↓

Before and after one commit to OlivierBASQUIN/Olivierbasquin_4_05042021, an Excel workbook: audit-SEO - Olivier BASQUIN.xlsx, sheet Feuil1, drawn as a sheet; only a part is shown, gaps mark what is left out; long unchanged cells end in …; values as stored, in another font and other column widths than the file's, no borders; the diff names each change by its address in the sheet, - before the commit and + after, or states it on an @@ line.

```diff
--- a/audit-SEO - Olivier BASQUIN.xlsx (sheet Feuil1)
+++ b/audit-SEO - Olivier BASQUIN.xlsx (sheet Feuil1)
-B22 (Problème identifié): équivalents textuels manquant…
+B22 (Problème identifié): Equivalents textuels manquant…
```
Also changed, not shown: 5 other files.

↑
↓

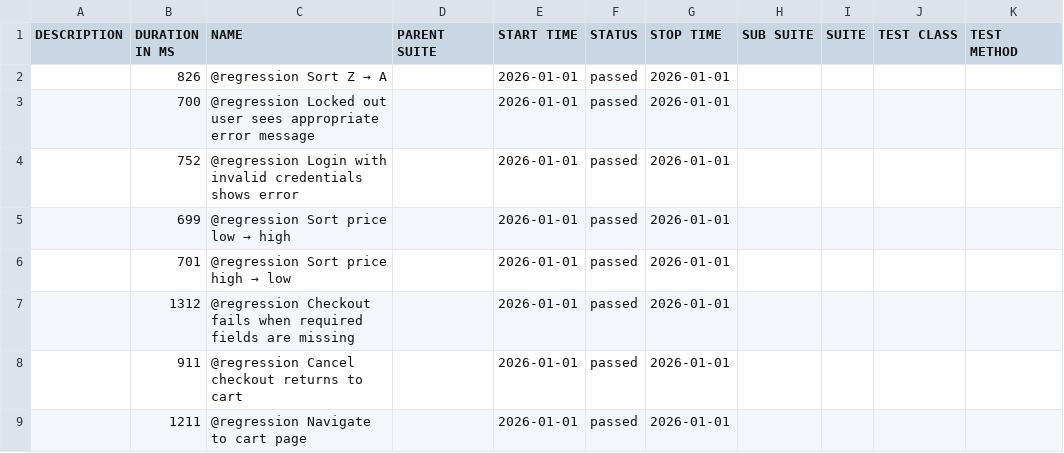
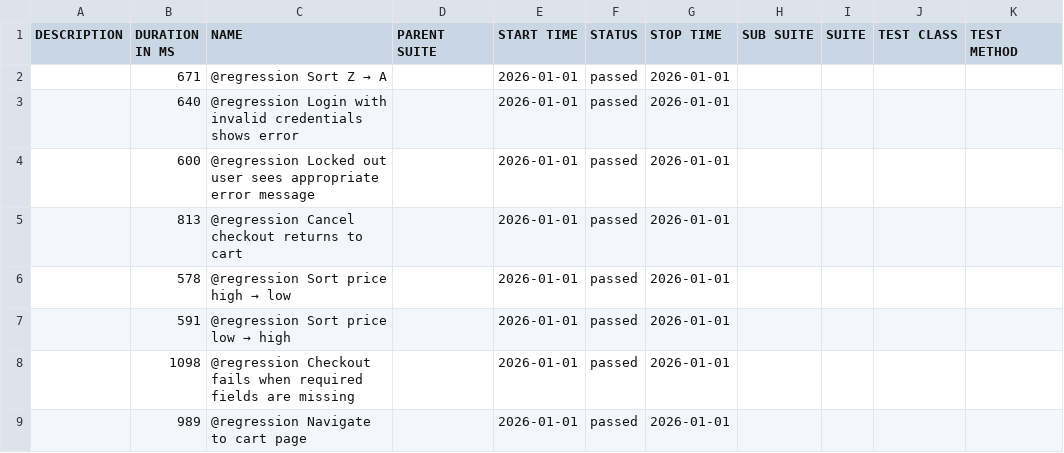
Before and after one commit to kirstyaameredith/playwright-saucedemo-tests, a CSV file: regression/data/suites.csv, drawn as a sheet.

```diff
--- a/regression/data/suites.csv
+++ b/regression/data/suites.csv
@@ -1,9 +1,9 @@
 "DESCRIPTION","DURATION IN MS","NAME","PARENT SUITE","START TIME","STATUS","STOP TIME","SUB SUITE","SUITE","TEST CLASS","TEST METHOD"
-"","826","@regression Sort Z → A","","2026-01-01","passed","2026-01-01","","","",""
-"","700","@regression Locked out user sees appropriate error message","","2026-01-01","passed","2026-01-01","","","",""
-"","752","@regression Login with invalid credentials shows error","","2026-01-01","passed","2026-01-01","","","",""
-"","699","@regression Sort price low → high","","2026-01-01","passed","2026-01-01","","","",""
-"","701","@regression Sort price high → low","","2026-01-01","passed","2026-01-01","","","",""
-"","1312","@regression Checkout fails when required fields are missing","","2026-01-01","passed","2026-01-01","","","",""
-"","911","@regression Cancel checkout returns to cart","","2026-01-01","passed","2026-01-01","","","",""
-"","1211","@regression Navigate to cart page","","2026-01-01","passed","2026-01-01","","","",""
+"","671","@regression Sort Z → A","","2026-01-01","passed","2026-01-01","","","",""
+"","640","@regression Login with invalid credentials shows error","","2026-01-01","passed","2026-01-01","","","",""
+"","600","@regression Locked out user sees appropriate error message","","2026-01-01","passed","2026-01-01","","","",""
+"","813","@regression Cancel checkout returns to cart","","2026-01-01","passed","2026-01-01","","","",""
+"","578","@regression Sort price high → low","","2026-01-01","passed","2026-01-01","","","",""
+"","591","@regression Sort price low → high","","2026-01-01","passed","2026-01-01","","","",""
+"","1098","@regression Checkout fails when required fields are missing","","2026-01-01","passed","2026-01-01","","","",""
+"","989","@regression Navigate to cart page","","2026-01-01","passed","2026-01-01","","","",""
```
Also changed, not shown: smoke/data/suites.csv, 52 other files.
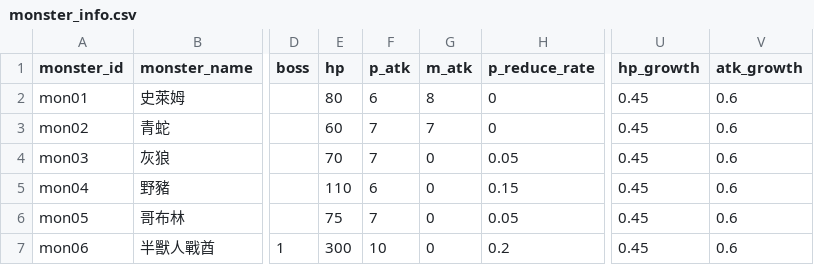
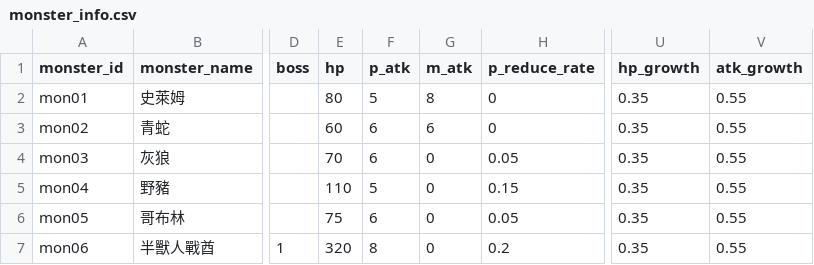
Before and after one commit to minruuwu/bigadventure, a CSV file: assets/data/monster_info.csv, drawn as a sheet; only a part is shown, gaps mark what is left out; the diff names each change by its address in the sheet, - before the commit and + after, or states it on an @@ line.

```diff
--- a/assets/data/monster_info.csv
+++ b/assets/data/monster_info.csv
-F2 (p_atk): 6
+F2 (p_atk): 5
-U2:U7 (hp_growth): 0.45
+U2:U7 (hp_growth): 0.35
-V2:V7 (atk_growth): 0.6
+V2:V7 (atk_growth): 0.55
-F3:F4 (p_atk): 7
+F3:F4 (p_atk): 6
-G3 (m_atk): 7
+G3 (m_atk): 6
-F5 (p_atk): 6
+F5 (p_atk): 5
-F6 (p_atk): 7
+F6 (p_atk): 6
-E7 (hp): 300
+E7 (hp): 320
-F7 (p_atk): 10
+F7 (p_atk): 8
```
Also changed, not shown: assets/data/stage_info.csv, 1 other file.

↑

__What to produce__
With the line that has "to OlivierBASQUIN/Olivierbasquin_4_05042021, an" as the first and the line that has "Also changed, not shown: 5 other files." as the last, repeat exactly that run of lines above and no more.

__Solution for this task__
Before and after one commit to OlivierBASQUIN/Olivierbasquin_4_05042021, an Excel workbook: audit-SEO - Olivier BASQUIN.xlsx, sheet Feuil1, drawn as a sheet; only a part is shown, gaps mark what is left out; long unchanged cells end in …; values as stored, in another font and other column widths than the file's, no borders; the diff names each change by its address in the sheet, - before the commit and + after, or states it on an @@ line.

```diff
--- a/audit-SEO - Olivier BASQUIN.xlsx (sheet Feuil1)
+++ b/audit-SEO - Olivier BASQUIN.xlsx (sheet Feuil1)
-B22 (Problème identifié): équivalents textuels manquant…
+B22 (Problème identifié): Equivalents textuels manquant…
```
Also changed, not shown: 5 other files.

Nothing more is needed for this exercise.